▸ Supplied information:
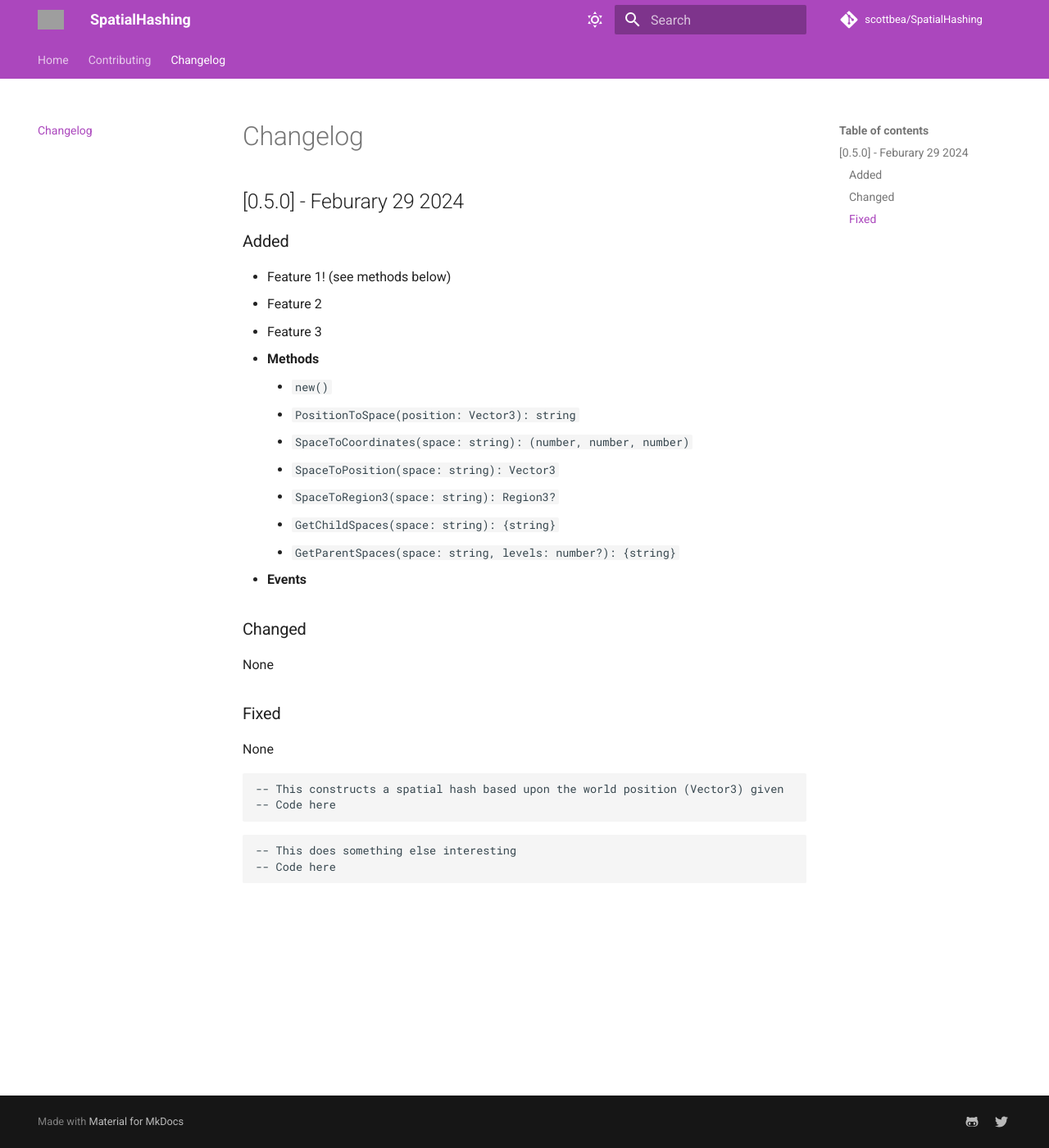
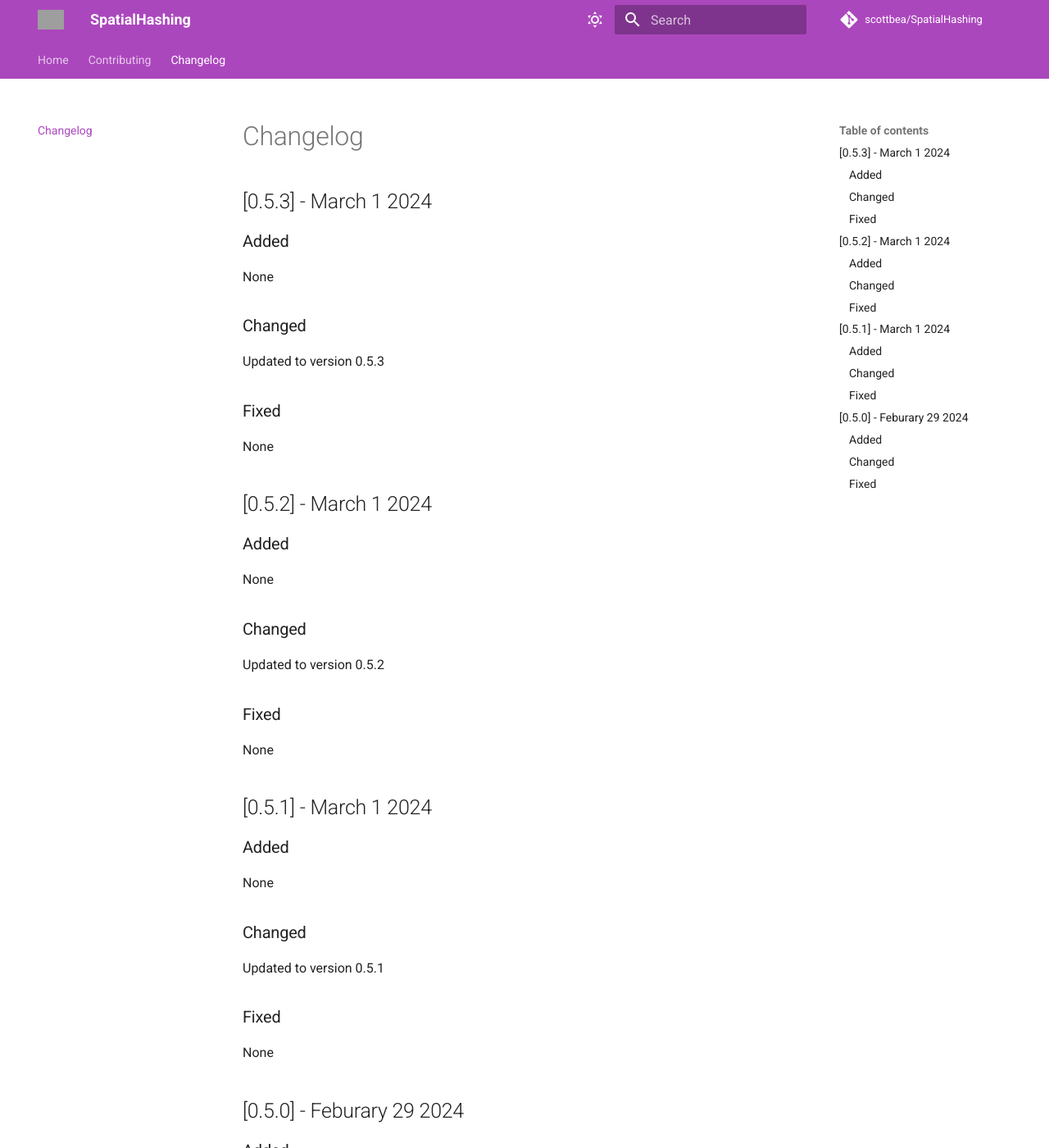
Before and after one commit to scottbea/SpatialHashing, an MkDocs documentation site: the page built from docs/changelog.md, in a window 1280 px wide and 1400 px high. Shown: the whole window at 82% size. Built offline with MkDocs 1.6.1 and Material for MkDocs 9.7.7, drawn with Linux system fonts in a browser that asks for light colours; comment, search, counter and statistics services are not loaded; grey boxes are pictures that could not be loaded.

Commit message:
Bumping version to fix CICD

```diff
--- a/docs/changelog.md
+++ b/docs/changelog.md
@@ -1,3 +1,39 @@
+## [0.5.3] - March 1 2024
+### Added
+None
+
+### Changed
+Updated to version 0.5.3
+
+### Fixed
+None
+
+
+
+## [0.5.2] - March 1 2024
+### Added
+None
+
+### Changed
+Updated to version 0.5.2
+
+### Fixed
+None
+
+
+
+## [0.5.1] - March 1 2024
+### Added
+None
+
+### Changed
+Updated to version 0.5.1
+
+### Fixed
+None
+
+
+
 ## [0.5.0] - Feburary 29 2024
 ### Added
 - Feature 1! (see methods below)
```
Also changed, not shown: 1 other file.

▸ What this task involves: Every line above goes into the copy unchanged; the pictures do not.

▸ Result of the task:
Before and after one commit to scottbea/SpatialHashing, an MkDocs documentation site: the page built from docs/changelog.md, in a window 1280 px wide and 1400 px high. Shown: the whole window at 82% size. Built offline with MkDocs 1.6.1 and Material for MkDocs 9.7.7, drawn with Linux system fonts in a browser that asks for light colours; comment, search, counter and statistics services are not loaded; grey boxes are pictures that could not be loaded.

Commit message:
Bumping version to fix CICD

```diff
--- a/docs/changelog.md
+++ b/docs/changelog.md
@@ -1,3 +1,39 @@
+## [0.5.3] - March 1 2024
+### Added
+None
+
+### Changed
+Updated to version 0.5.3
+
+### Fixed
+None
+
+
+
+## [0.5.2] - March 1 2024
+### Added
+None
+
+### Changed
+Updated to version 0.5.2
+
+### Fixed
+None
+
+
+
+## [0.5.1] - March 1 2024
+### Added
+None
+
+### Changed
+Updated to version 0.5.1
+
+### Fixed
+None
+
+
+
 ## [0.5.0] - Feburary 29 2024
 ### Added
 - Feature 1! (see methods below)
```
Also changed, not shown: 1 other file.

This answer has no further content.